On the other hand, if a personally conducted survey indicates that his margin of profit is well above average, he will know that his business is healthy and that he can keep that bottle of red ink locked in the theatre safe for a long time to come.

IF PROJECTORS WERE BOXOFFIGES . . .

Back in the days of our youth, there was a prominent manufacturer of men's garters who used the advertising slogan: "If you wore them around your neck, yould change them more often!" While he was caught in the later vogue of Itsloppy Joes," with socks that drooped over the shoe tops, and has probably by now switched to making the more conspicuous Countess Mara ties that do get changed, there was and still is, a lot of merit to that slogan. And we donit mean in relation to garters!

In many theatres that we know (and according to servicemen and supply dealers, there are thousands more just like them), there are projector heads, amplifiers, lamp houses, and sound heads that should long ago have been hit with an axe and retired.

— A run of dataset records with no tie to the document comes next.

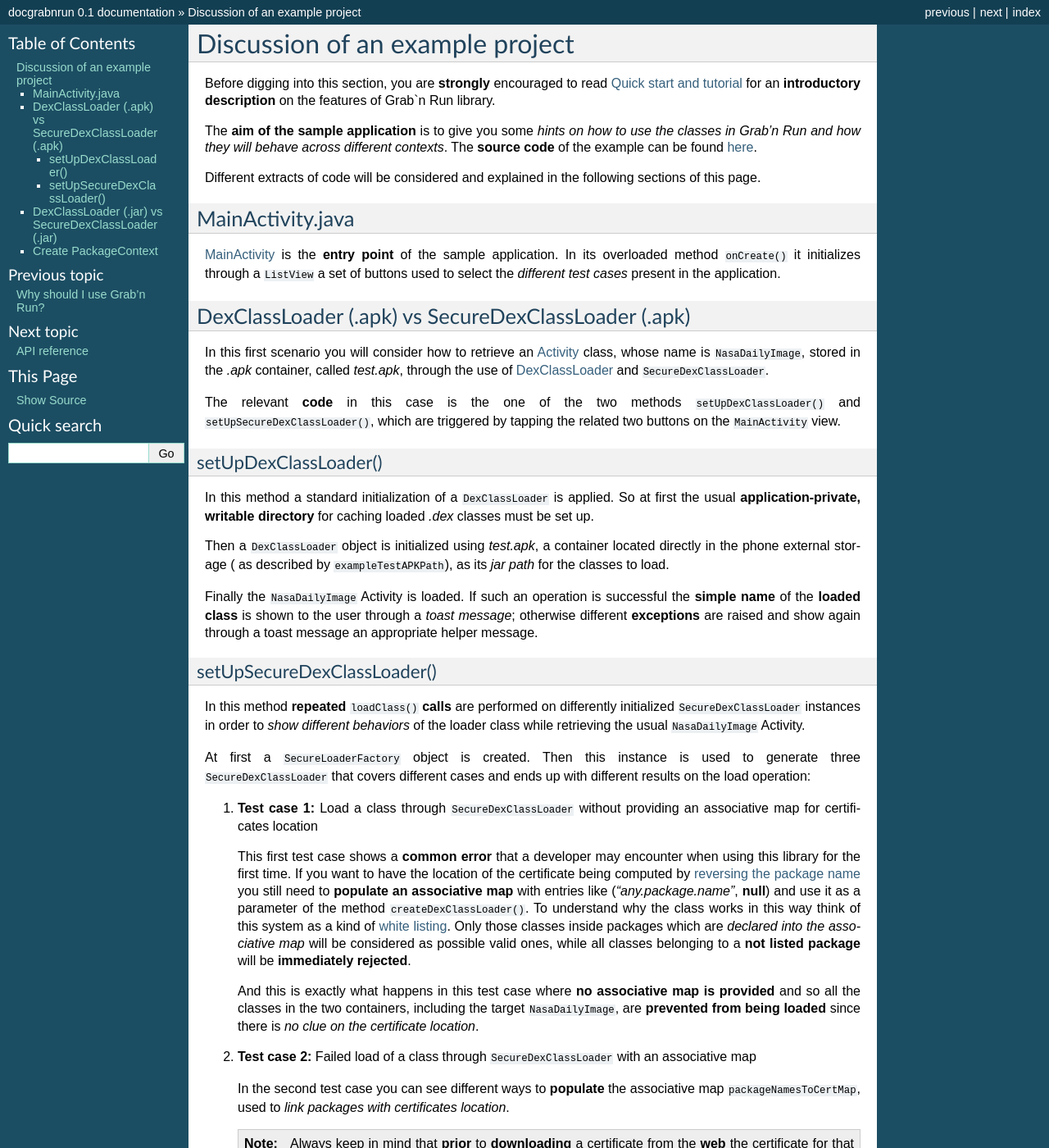
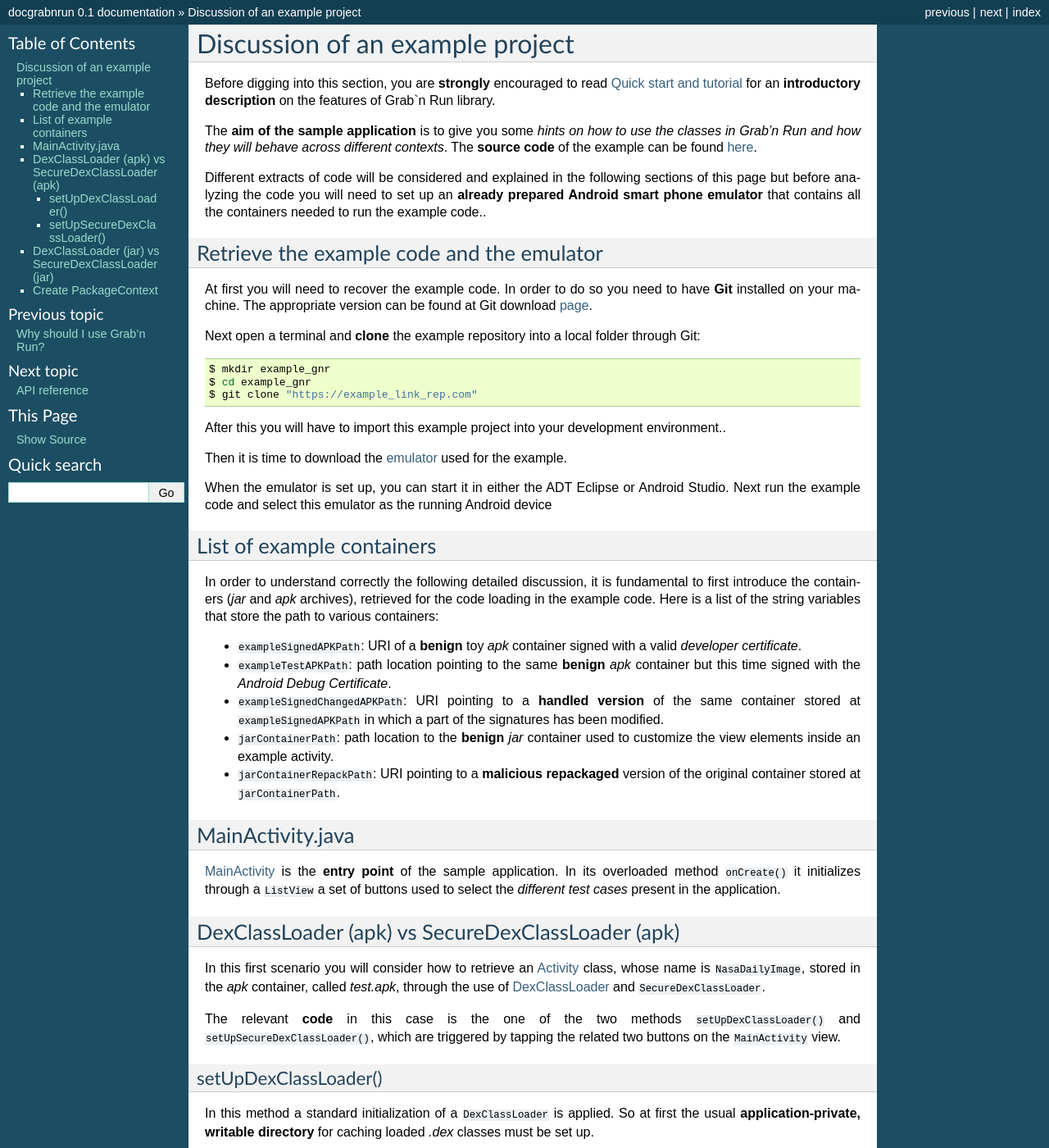
Before and after one commit to lukeFalsina/Grab-n-Run, a Sphinx documentation site: the page built from docs/example.rst, in a window 1280 px wide and 1400 px high. Shown: the whole window at 82% size. Built offline with Sphinx 7.4.7, drawn with Linux system fonts in a browser that asks for light colours; some of the changed text lies outside the part shown.

Commit message:
Updated docs for the example presentation section (added test case 3 and list of containers).

```diff
--- a/docs/example.rst
+++ b/docs/example.rst
@@ -5,17 +5,53 @@ Before digging into this section, you are **strongly** encouraged to read :doc:`
 
 The **aim of the sample application** is to give you some *hints on how to use the classes in Grab'n Run and how they will behave across different contexts*. The **source code** of the example can be found `here <http://fill.link.com>`_.
 
-Different extracts of code will be considered and explained in the following sections of this page.
+Different extracts of code will be considered and explained in the following sections of this page but before analyzing the code you will need to set up an **already prepared Android
+smart phone emulator** that contains all the containers needed to run the example code..
+
+Retrieve the example code and the emulator
+------------------------------------------
+
+At first you will need to recover the example code. In order to do so you need to have **Git** installed on your machine.
+The appropriate version can be found at Git download `page <http://git-scm.com/downloads>`_.
+
+..	highlight:: bash
+
+Next open a terminal and **clone** the example repository into a local folder through Git::
+
+	$ mkdir example_gnr
+	$ cd example_gnr
+	$ git clone "https://example_link_rep.com"
+
+..	highlight:: java
+
+After this you will have to import this example project into your development environment..
+
+.. TODO Explain how to import the project in Eclipse/Android Studio.. if necessary
+
+Then it is time to download the `emulator <http://fill.link.com>`_ used for the example.
+
+When the emulator is set up, you can start it in either the ADT Eclipse or Android Studio. Next run the example code and select this emulator as the running Android device
+
+List of example containers
+--------------------------
+
+In order to understand correctly the following detailed discussion, it is fundamental to first introduce the containers (*jar* and *apk* archives), retrieved for the code loading in the example code. Here is a list of the string variables that store the path to various containers:
+
+* ``exampleSignedAPKPath``: URI of a **benign** toy *apk* container signed with a valid *developer certificate*.
+* ``exampleTestAPKPath``: path location pointing to the same **benign** *apk* container but this time signed with the *Android Debug Certificate*.
+* ``exampleSignedChangedAPKPath``: URI pointing to a **handled version** of the same container stored at ``exampleSignedAPKPath`` in which a part of the signatures has been modified.
+* ``jarContainerPath``: path location to the **benign** *jar* container used to customize the view elements inside an example activity.
+* ``jarContainerRepackPath``: URI pointing to a **malicious repackaged** version of the original container stored at ``jarContainerPath``.
 
 MainActivity.java
 -----------------
 
 `MainActivity <http://fill.link.com>`_ is the **entry point** of the sample application. In its overloaded method ``onCreate()`` it initializes through a ``ListView`` a set of buttons used to select the *different test cases* present in the application.
 
-DexClassLoader (.apk) vs SecureDexClassLoader (.apk)
+DexClassLoader (apk) vs SecureDexClassLoader (apk)
 ----------------------------------------------------
 
-In this first scenario you will consider how to retrieve an `Activity <http://developer.android.com/reference/android/app/Activity.html>`_ class, whose name is ``NasaDailyImage``, stored in the *.apk* container, called *test.apk*, through the use of `DexClassLoader <http://developer.android.com/reference/dalvik/system/DexClassLoader.html>`_ and ``SecureDexClassLoader``.
+In this first scenario you will consider how to retrieve an `Activity <http://developer.android.com/reference/android/app/Activity.html>`_ class, whose name is ``NasaDailyImage``, stored in the *apk* container, called *test.apk*, through the use of `DexClassLoader <http://developer.android.com/reference/dalvik/system/DexClassLoader.html>`_ and ``SecureDexClassLoader``.
 
 The relevant **code** in this case is the one of the two methods ``setUpDexClassLoader()`` and ``setUpSecureDexClassLoader()``, which are triggered by tapping the related two buttons on the ``MainActivity`` view.
 
@@ -43,7 +79,7 @@ At first a ``SecureLoaderFactory`` object is created. Then this instance is used
 
 	And this is exactly what happens in this test case where **no associative map is provided** and so all the classes in the two containers, including the target ``NasaDailyImage``, are **prevented from being loaded** since there is *no clue on the certificate location*.
 
-2.	**Test case 2:** Failed load of a class through ``SecureDexClassLoader`` with an associative map
+2.	**Test case 2:** Failed load of a class through ``SecureDexClassLoader`` with an associative map (Debug certificate)
 
 	In the second test case you can see different ways to **populate** the associative map ``packageNamesToCertMap``, used to *link packages with certificates location*.
 
@@ -59,20 +95,25 @@ At first a ``SecureLoaderFactory`` object is created. Then this instance is used
 
 	In the end a ``SecureDexClassLoader`` is generated using as container class a valid *apk* file containing the target class but **signed with a different certificate**, the *Debug Android Certificate*, from the one of the developer. The result of the ``loadClass()`` method is in this case that *no class object will be returned* since the apk is **not signed** with the **required certificate**.
 
-3.	**Test case 3:** Successful load of a class through ``SecureDexClassLoader`` with an associative map
+3.	**Test case 3:** Failed load of a class through ``SecureDexClassLoader`` with an associative map (Failed signatures verification of some container's entries)
+
+	In the third test case you can immediately notice that all the settings for the invocation of ``SecureDexClassLoader`` are equals to those of the previous case except for the chosen *apk* container. In fact, while before the container was signed with a non valid certificate, this time the container was signed with the **correct certificate** but someone **modified** a couple of the **entries signature**, which do not match anymore with the one obtained during the signing procedure. To sum up also in this case *no class will be loaded* since this container results to be **partially corrupted** and so not safe.
+
+
+4.	**Test case 4:** Successful load of a class through ``SecureDexClassLoader`` with an associative map
 
 	In this last test case a **successful example** of dynamic code loading is shown. This time ``SecureDexClassLoader`` is initialized with a **valid** *apk* container, **signed** with the **correct developer certificate**, and with the associative map previously initialized in *Test case 2*. The whole process works fine since this associative map contains the necessary key entry *headfirstlab.nasadailyimage* and the related developer **certificate** has been **already cached** during *Test case 2*. Finally during the **signature verification step** inside the ``loadClass()`` method all the entries inside the container match properly with their signature and the certificate used for that signing process is exactly the one linked to *headfirstlab.nasadailyimage* package. That is the reason why *dynamic loading* of ``NasaDailyImage`` activity is **allowed**.
 
-DexClassLoader (.jar) vs SecureDexClassLoader (.jar)
+DexClassLoader (jar) vs SecureDexClassLoader (jar)
 ----------------------------------------------------
 
 An other different example to show the power of dynamic code loading and the **security weakness** of the standard ``DexClassLoader`` is represented by the following example. In this scenario we have another activity (the source code is contained into *DexClassSampleActivity.java*) which instantiates a certain number of **GUI components** (a couple of buttons, a text view, a switch..) and then **customize** them according to the methods of an object belonging to the **external** class ``ComponentModifier``, which is **dynamically loaded** at run time.
 
 Depending on the user choice (tapping one button in stead of the other) a different extension class of ``ComponentModifier`` is loaded and a different behavior is shown to the user. This loading operation can be realized easily by means of ``DexClassLoader`` as shown in the method ``retrieveComponentModifier()`` of the source code..
 
-That's just a pity that the container used by ``DexClassLoader`` in this example is actually a **repackaged version** of the original *.apk* and so malicious code could have been possibly executed without the user sake!
+That's just a pity that the container used by ``DexClassLoader`` in this example is actually a **repackaged version** of the original *apk* and so malicious code could have been possibly executed without the user sake!
 
-On the other hand if we repeat the same experiment with ``SecureDexClassLoader`` the repackaged *.apk* container is this time detected and erased during the **signature verification procedure** with the developer certificate in the ``loadClass()`` method because *malicious modified entries will not succeed in the verification with the initial signature stored inside the container and the developer certificate* retrieved from the associative map. Because of this ``SecureDexClassLoader`` **won't load** the customization extension classes and it will just **end up the activity**, which is exactly the **secure** behavior that you, *as a developer*, would like to obtain :)
+On the other hand if we repeat the same experiment with ``SecureDexClassLoader`` the repackaged *apk* container is this time detected and erased during the **signature verification procedure** with the developer certificate in the ``loadClass()`` method because *malicious modified entries will not succeed in the verification with the initial signature stored inside the container and the developer certificate* retrieved from the associative map. Because of this ``SecureDexClassLoader`` **won't load** the customization extension classes and it will just **end up the activity**, which is exactly the **secure** behavior that you, *as a developer*, would like to obtain :)
 
 Create PackageContext
 ---------------------
```
Also changed, not shown: docs/tutorial.rst (+6 -6 lines).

Now, while it is a great tribute to their fine manufacture originally that many of these pieces of equipment are still turning out a type of sight and sound that causes no actual distress to, or squawk from, the paying audience; we wonder how many theatremen realize the Hpenny wise and pound foolishl, policy it indicates? The same owner who will spend thousands of dollars for a new Sign or a. new boxoflicc, or blow his bankroll on over-upholstered chairs and air conditioning, but will send his 20 year old projector heads back for

repair or even a factory rebuilding, is very shortsighted indeed.

The sign, the boxofiice, the chairs, and the air conditioning are necessary, but they are not enough to make and keep a satisfied patronage. Entertaining sound pictures are still what this industry is selling and what creates the traffic flow past that boxofiice on which we all live. No sound picture can accomplish its maximum in entertainment if the screen light is poor, the picture is jumpy, or the sound ductuates and rasps even slightly.

Unfortunately, the necessary Fire walls prevent the patron from seeing the projection room, just as the draperies and screen obscure the speaker assembly, so that the patron isn't as conscious of decrepit equipment in those locations as he would be of a rusted out Sign or a rococo boonice.

But, like the garter of old, you can just bet that: If the projector was out front where the boxofiice is, it would be changed more often.

As it is today, many an old projector is a inillstone around the neck of an otherwise well appointed theatre, and the owner doesnt seem to realize it.

Reprint of an. Editorial originally published in. the PHYSICAL THEATRE DEPARTMENT of THE EXHIBITOR under data of June 30, [948.

THEATRE CATALOG 1948-4?
1948-49 Theatre Catalog, 7th Edition, Page 517